■ **DATA FOR ANALYSIS**:
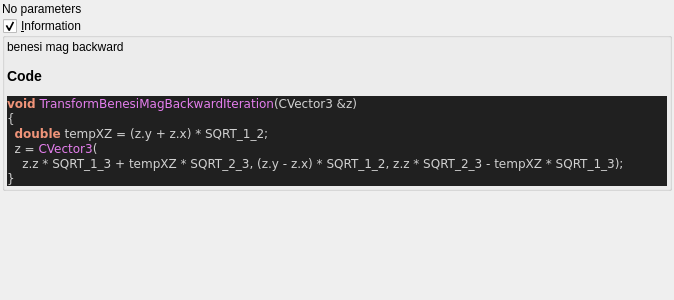
First picture: the form in mandelbulber2/qt_data/fractal_transf_benesi_mag_backward.ui, repository buddhi1980/mandelbulber2, before the edit.
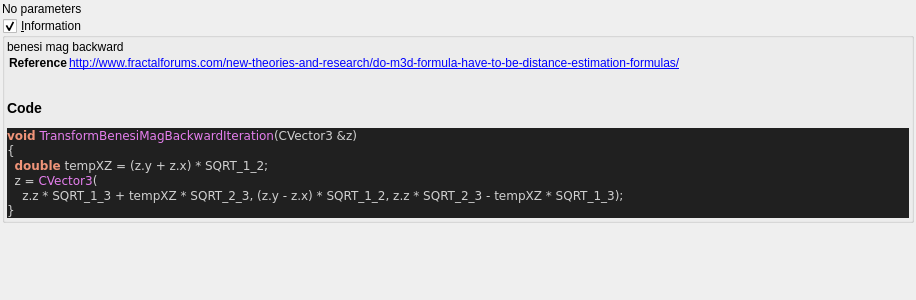
Second picture: the form after the edit. Custom widgets are drawn as their Qt base class.

Commit message:
formula ui - finished refactoring
- added tabstopps, german and modified all formulas
(I am so glad, that i am done with this :) )

Patch:
```diff
--- a/mandelbulber2/qt_data/fractal_transf_benesi_mag_backward.ui
+++ b/mandelbulber2/qt_data/fractal_transf_benesi_mag_backward.ui
@@ -6,7 +6,7 @@
    <rect>
     <x>0</x>
     <y>0</y>
-    <width>674</width>
+    <width>916</width>
     <height>300</height>
    </rect>
   </property>
@@ -70,6 +70,8 @@
        <widget class="QLabel" name="label_code_content">
         <property name="text">
          <string notr="true">&lt;p&gt;benesi mag backward&lt;/p&gt;&lt;table&gt;
+&lt;tr&gt;&lt;th&gt;Reference&lt;/th&gt;&lt;td&gt;&lt;a href=&quot;http://www.fractalforums.com/new-theories-and-research/do-m3d-formula-have-to-be-distance-estimation-formulas/&quot;&gt;http://www.fractalforums.com/new-theories-and-research/do-m3d-formula-have-to-be-distance-estimation-formulas/&lt;br&gt;
+&lt;/td&gt;&lt;/tr&gt;
 &lt;/table&gt;
 &lt;h3&gt;Code&lt;/h3&gt;
 &lt;body style=&quot;background-color:#202020&quot;&gt;
```
Left out of the diff: 5 changed lines with no effect on the pictures. The commit also changes 77 other files.
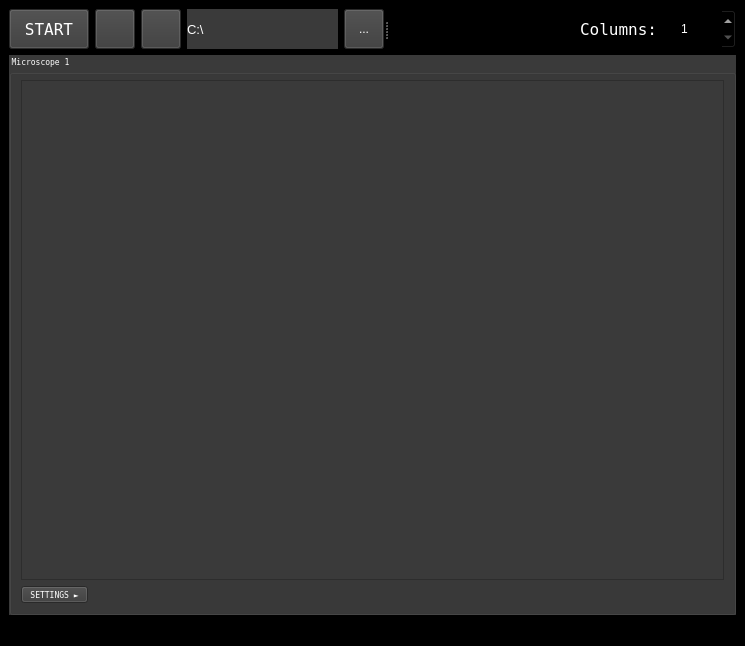
The window that ui/mainWondow_cam1_cal1.ui (AllenNeuralDynamics/parallax) describes before a commit, drawn with Qt 5.
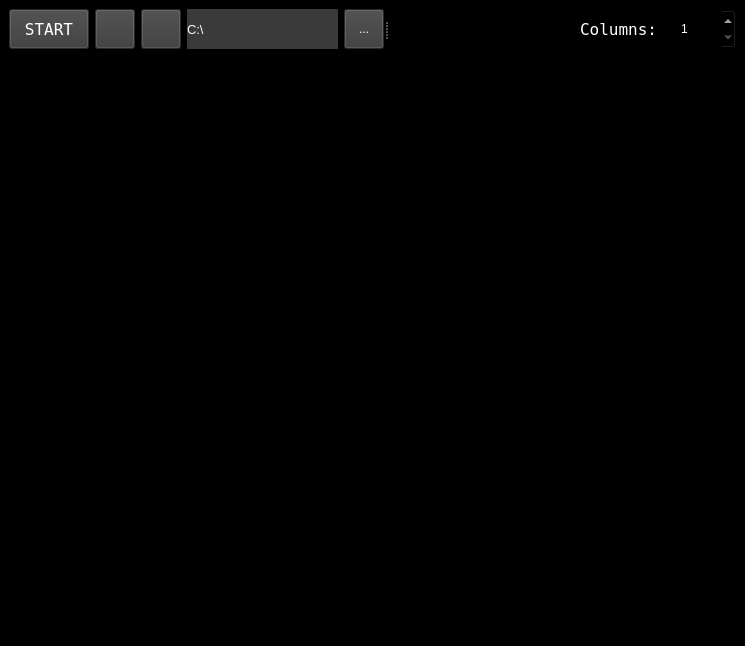
The same window after the commit. Icons and pictures are not drawn.

Commit message: Add Screen dynamically

Diff of the .ui file:
```diff
--- a/ui/mainWondow_cam1_cal1.ui
+++ b/ui/mainWondow_cam1_cal1.ui
@@ -24,7 +24,7 @@
 }</string>
   </property>
   <widget class="QWidget" name="centralwidget">
-   <layout class="QGridLayout" name="gridLayout">
+   <layout class="QGridLayout" name="gridLayout_2">
     <item row="0" column="0">
      <widget class="QSplitter" name="splitter">
       <property name="orientation">
@@ -235,37 +235,21 @@
      </widget>
     </item>
     <item row="1" column="0">
-     <widget class="QGroupBox" name="microscopeGrp1">
-      <property name="font">
-       <font>
-        <family>Terminal</family>
-        <pointsize>6</pointsize>
-       </font>
+     <widget class="QScrollArea" name="scrollArea">
+      <property name="widgetResizable">
+       <bool>true</bool>
       </property>
-      <property name="styleSheet">
-       <string notr="true">background-color: rgb(58, 58, 58);</string>
-      </property>
-      <property name="title">
-       <string>Microscope 1</string>
-      </property>
-      <layout class="QVBoxLayout" name="verticalLayout">
-       <item>
-        <widget class="QGraphicsView" name="graphicsView"/>
-       </item>
-       <item>
-        <widget class="QToolButton" name="settingButton">
-         <property name="font">
-          <font>
-           <family>Terminal</family>
-           <pointsize>6</pointsize>
-          </font>
-         </property>
-         <property name="text">
-          <string>SETTINGS ►</string>
-         </property>
-        </widget>
-       </item>
-      </layout>
+      <widget class="QWidget" name="scrollAreaWidgetContents">
+       <property name="geometry">
+        <rect>
+         <x>0</x>
+         <y>0</y>
+         <width>725</width>
+         <height>537</height>
+        </rect>
+       </property>
+       <layout class="QGridLayout" name="gridLayout"/>
+      </widget>
      </widget>
     </item>
    </layout>
```
The commit also changes 1 other file.
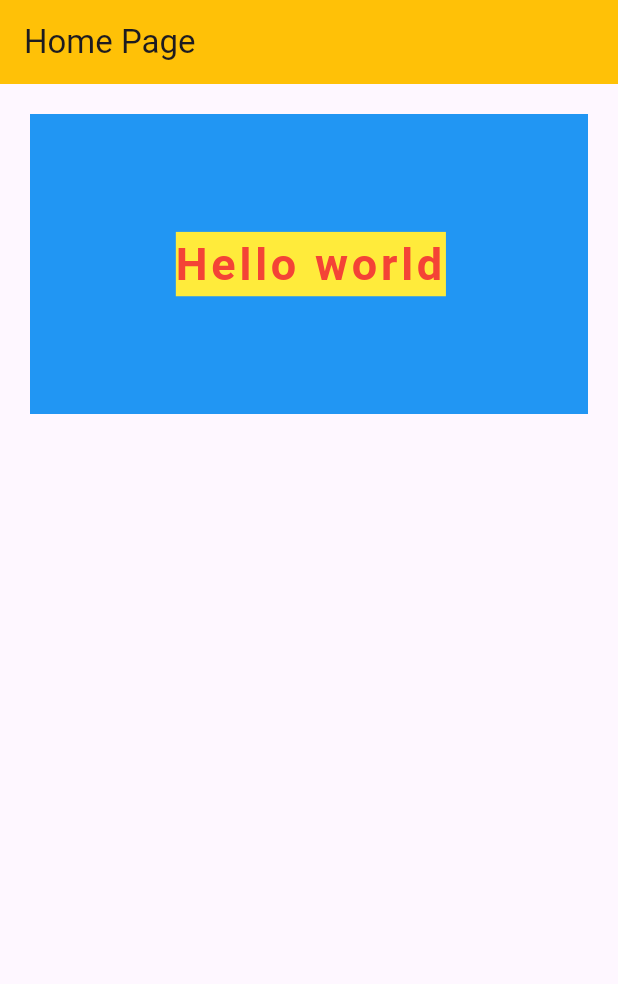
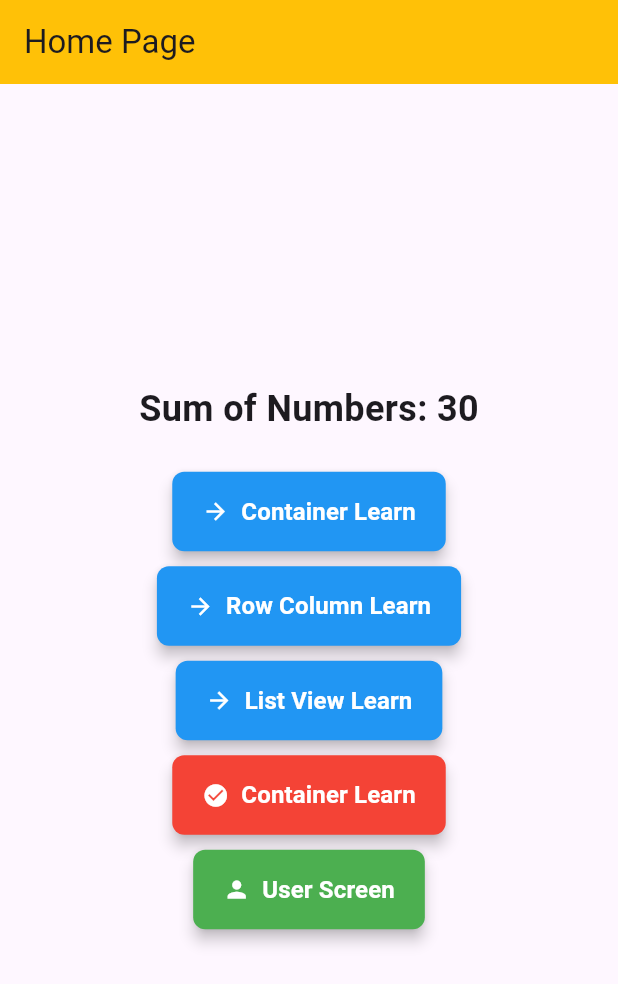
Before and after one commit to khmuhib01/flutter_my_first_app, a Flutter app: the screen it shows after launch, on a phone screen of 412 x 824 dp. Shown: the top 984 px of the screen. Run offline on Flutter 3.47's test engine with Material 3 defaults, Android fonts, the phone set to English and light mode, and no system bars.

Commit message:
mvc setup in this project

```diff
--- /dev/null
+++ b/lib/controllers/home_controller.dart
@@ -0,0 +1,16 @@
+import 'package:flutter/material.dart';
+
+class HomeController {
+  final int number1 = 10;
+  final int number2 = 20;
+
+  int get sum => number1 + number2; // Getter to calculate sum
+
+  void navigateToPage(BuildContext context, String routeName) {
+    Navigator.pushNamed(
+      context,
+      routeName,
+      arguments: sum, // Pass sum as an argument
+    );
+  }
+}
--- /dev/null
+++ b/lib/controllers/user_controller.dart
@@ -0,0 +1,16 @@
+import 'package:flutter/material.dart';
+
+class UserController {
+  final int number1 = 10;
+  final int number2 = 20;
+
+  int get sum => number1 + number2; // Getter to calculate sum
+
+  void navigateToPage(BuildContext context, String routeName) {
+    Navigator.pushNamed(
+      context,
+      routeName,
+      arguments: sum, // Pass sum as an argument
+    );
+  }
+}
--- a/lib/main.dart
+++ b/lib/main.dart
@@ -1,6 +1,9 @@
 import 'package:flutter/material.dart';
+import 'package:my_first_app/routes.dart'; // Import route file
 
-void main() => runApp(MyApp());
+void main() {
+  runApp(MyApp());
+}
 
 class MyApp extends StatelessWidget {
   const MyApp({super.key});
@@ -8,40 +11,11 @@ class MyApp extends StatelessWidget {
   @override
   Widget build(BuildContext context) {
     return MaterialApp(
-      title: 'Flutter Demo',
-      theme: ThemeData(
-        primarySwatch: Colors.blue,
-      ),
-      home: MyHomePage(),
+      title: 'Flutter Routes Demo',
+      debugShowCheckedModeBanner: false,
+      theme: ThemeData(primarySwatch: Colors.blue),
+      initialRoute: AppRoutes.home, // Use AppRoutes instead of hardcoded routes
+      routes: AppRoutes.routes, // Use the centralized routes
     );
   }
 }
-
-class MyHomePage extends StatelessWidget {
-  const MyHomePage({super.key});
-
-  @override
-  Widget build(BuildContext context) {
-    return Scaffold(
-        appBar: AppBar(
-          title: Text("Home Page"),
-          backgroundColor: Colors.amber,
-        ),
-        body: Container(
-          height: 200,
-          color: Colors.blue,
-          margin: EdgeInsets.all(20),
-          child: Center(
-              child: Text(
-            "Hello world",
-            style: TextStyle(
-              fontSize: 30,
-              color: Colors.red,
-              backgroundColor: Colors.yellow,
-              fontWeight: FontWeight.bold,
-              letterSpacing: 2.5,
-            ),
-          )),
-        ));
-  }
-}
--- /dev/null
+++ b/lib/routes.dart
@@ -0,0 +1,22 @@
+import 'package:flutter/material.dart';
+import 'package:my_first_app/view/container_learn.dart';
+import 'package:my_first_app/view/home_page.dart';
+import 'package:my_first_app/view/listview_learn.dart';
+import 'package:my_first_app/view/row_colum.dart';
+import 'package:my_first_app/view/user_page.dart';
+
+class AppRoutes {
+  static const String home = '/';
+  static const String container = '/container';
+  static const String rowColumn = '/rowcolumn';
+  static const String listView = '/listview';
+  static const String user = '/user';
+
+  static Map<String, WidgetBuilder> routes = {
+    home: (context) => MyHomePage(),
+    container: (context) => ContainerPage(),
+    rowColumn: (context) => RowColumPage(),
+    listView: (context) => ListViewPage(),
+    user: (context) => UserPage(),
+  };
+}
--- a/lib/view/home_page.dart
+++ b/lib/view/home_page.dart
@@ -1,15 +1,84 @@
+import 'package:flutter/foundation.dart';
 import 'package:flutter/material.dart';
+import 'package:my_first_app/controllers/home_controller.dart';
+import 'package:my_first_app/controllers/user_controller.dart';
+import 'package:my_first_app/widgets/custom_button.dart';
 
-class HomePage extends StatefulWidget {
-  const HomePage({super.key});
+class MyHomePage extends StatelessWidget {
+  final HomeController _homeController = HomeController();
+  final UserController _userController = UserController();
+
+  MyHomePage({super.key}) {
+    if (kDebugMode) {
+      print("Sum of Numbers: ${_homeController.sum}");
+    }
+  }
+
+  // Helper function to create buttons
+  Widget _buildButton({
+    required String text,
+    required String route,
+    required dynamic controller,
+    Color? color,
+    IconData? icon,
+  }) {
+    return CustomButton(
+      text: text,
+      routeName: route,
+      controller: controller,
+      color: color,
+      icon: icon,
+    );
+  }
 
   @override
-  State<HomePage> createState() => _HomePageState();
-}
+  Widget build(BuildContext context) {
+    return Scaffold(
+      appBar: AppBar(
+        title: const Text("Home Page"),
+        backgroundColor: Colors.amber,
+      ),
+      body: Center(
+        child: Column(
+          mainAxisAlignment: MainAxisAlignment.center,
+          children: [
+            // Display the sum value
+            Text(
+              "Sum of Numbers: ${_homeController.sum}",
+              style: const TextStyle(fontSize: 24, fontWeight: FontWeight.bold),
+            ),
+            const SizedBox(height: 20),
 
-class _HomePageState extends State<HomePage> {
-  @override
-  Widget build(BuildContext context) {
-    return const Placeholder();
+            // Buttons for navigation
+            _buildButton(
+                text: "Container Learn",
+                route: '/container',
+                controller: _homeController),
+            _buildButton(
+                text: "Row Column Learn",
+                route: '/rowcolumn',
+                controller: _homeController),
+            _buildButton(
+                text: "List View Learn",
+                route: '/listview',
+                controller: _homeController),
+            _buildButton(
+              text: "Container Learn",
+              route: '/container',
+              controller: _homeController,
+              color: Colors.red,
+              icon: Icons.check_circle,
+            ),
+            _buildButton(
+              text: "User Screen",
+              route: '/user',
+              controller: _userController,
+              color: Colors.green,
+              icon: Icons.person,
+            ),
+          ],
+        ),
+      ),
+    );
   }
 }
--- /dev/null
+++ b/lib/widgets/custom_button.dart
@@ -0,0 +1,67 @@
+import 'package:flutter/material.dart';
+
+class CustomButton extends StatelessWidget {
+  final String text;
+  final String routeName;
+  final dynamic controller; // Accepts any controller with navigateToPage
+
+  // Customisation options
+  final Color? color;
+  final Color? textColor;
+  final IconData? icon;
+  final double? fontSize;
+  final FontWeight? fontWeight;
+  final double? borderRadius;
+  final EdgeInsetsGeometry? padding;
+  final EdgeInsetsGeometry? margin;
+  final double? elevation;
+  final OutlinedBorder? shape;
+
+  const CustomButton({
+    super.key,
+    required this.text,
+    required this.routeName,
+    required this.controller,
+    this.color,
+    this.textColor,
+    this.icon,
+    this.fontSize,
+    this.fontWeight,
+    this.borderRadius,
+    this.padding,
+    this.margin,
+    this.elevation,
+    this.shape,
+  });
+
+  @override
+  Widget build(BuildContext context) {
+    return Container(
+      margin: margin ?? const EdgeInsets.symmetric(vertical: 5, horizontal: 10),
+      child: ElevatedButton.icon(
+        onPressed: () => controller.navigateToPage(context, routeName),
+        icon:
+            Icon(icon ?? Icons.arrow_forward, color: textColor ?? Colors.white),
+        label: Text(
+          text,
+          style: TextStyle(
+            fontSize: fontSize ?? 16,
+            fontWeight: fontWeight ?? FontWeight.bold,
+            color: textColor ?? Colors.white,
+          ),
+        ),
+        style: ElevatedButton.styleFrom(
+          backgroundColor: color ?? Colors.blue,
+          foregroundColor: textColor ?? Colors.white,
+          padding: padding ??
+              const EdgeInsets.symmetric(horizontal: 20, vertical: 15),
+          shape: shape ??
+              RoundedRectangleBorder(
+                borderRadius: BorderRadius.circular(borderRadius ?? 8),
+              ),
+          elevation: elevation ?? 4,
+        ),
+      ),
+    );
+  }
+}
--- a/pubspec.yaml
+++ b/pubspec.yaml
@@ -34,6 +34,7 @@ dependencies:
   # The following adds the Cupertino Icons font to your application.
   # Use with the CupertinoIcons class for iOS style icons.
   cupertino_icons: ^1.0.8
+  flutter_dotenv: ^5.2.1
 
 dev_dependencies:
   flutter_test:
```
Also changed, not shown: lib/models/user_model.dart (added, +16 -0 lines), lib/view/container_learn.dart (added, +53 -0 lines), lib/view/listview_learn.dart (added, +10 -0 lines), lib/view/row_colum.dart (added, +15 -0 lines), lib/view/user_page.dart (added, +63 -0 lines), pubspec.lock, 18 other files.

■ **AIM OF THE EXERCISE**: Quote, please, every line of the material above from its start through the line that has "Left out of", reproducing the words exactly and dropping any images.

■ **ANSWER TO THE EXERCISE**:
First picture: the form in mandelbulber2/qt_data/fractal_transf_benesi_mag_backward.ui, repository buddhi1980/mandelbulber2, before the edit.
Second picture: the form after the edit. Custom widgets are drawn as their Qt base class.

Commit message:
formula ui - finished refactoring
- added tabstopps, german and modified all formulas
(I am so glad, that i am done with this :) )

Patch:
```diff
--- a/mandelbulber2/qt_data/fractal_transf_benesi_mag_backward.ui
+++ b/mandelbulber2/qt_data/fractal_transf_benesi_mag_backward.ui
@@ -6,7 +6,7 @@
    <rect>
     <x>0</x>
     <y>0</y>
-    <width>674</width>
+    <width>916</width>
     <height>300</height>
    </rect>
   </property>
@@ -70,6 +70,8 @@
        <widget class="QLabel" name="label_code_content">
         <property name="text">
          <string notr="true">&lt;p&gt;benesi mag backward&lt;/p&gt;&lt;table&gt;
+&lt;tr&gt;&lt;th&gt;Reference&lt;/th&gt;&lt;td&gt;&lt;a href=&quot;http://www.fractalforums.com/new-theories-and-research/do-m3d-formula-have-to-be-distance-estimation-formulas/&quot;&gt;http://www.fractalforums.com/new-theories-and-research/do-m3d-formula-have-to-be-distance-estimation-formulas/&lt;br&gt;
+&lt;/td&gt;&lt;/tr&gt;
 &lt;/table&gt;
 &lt;h3&gt;Code&lt;/h3&gt;
 &lt;body style=&quot;background-color:#202020&quot;&gt;
```
Left out of the diff: 5 changed lines with no effect on the pictures. The commit also changes 77 other files.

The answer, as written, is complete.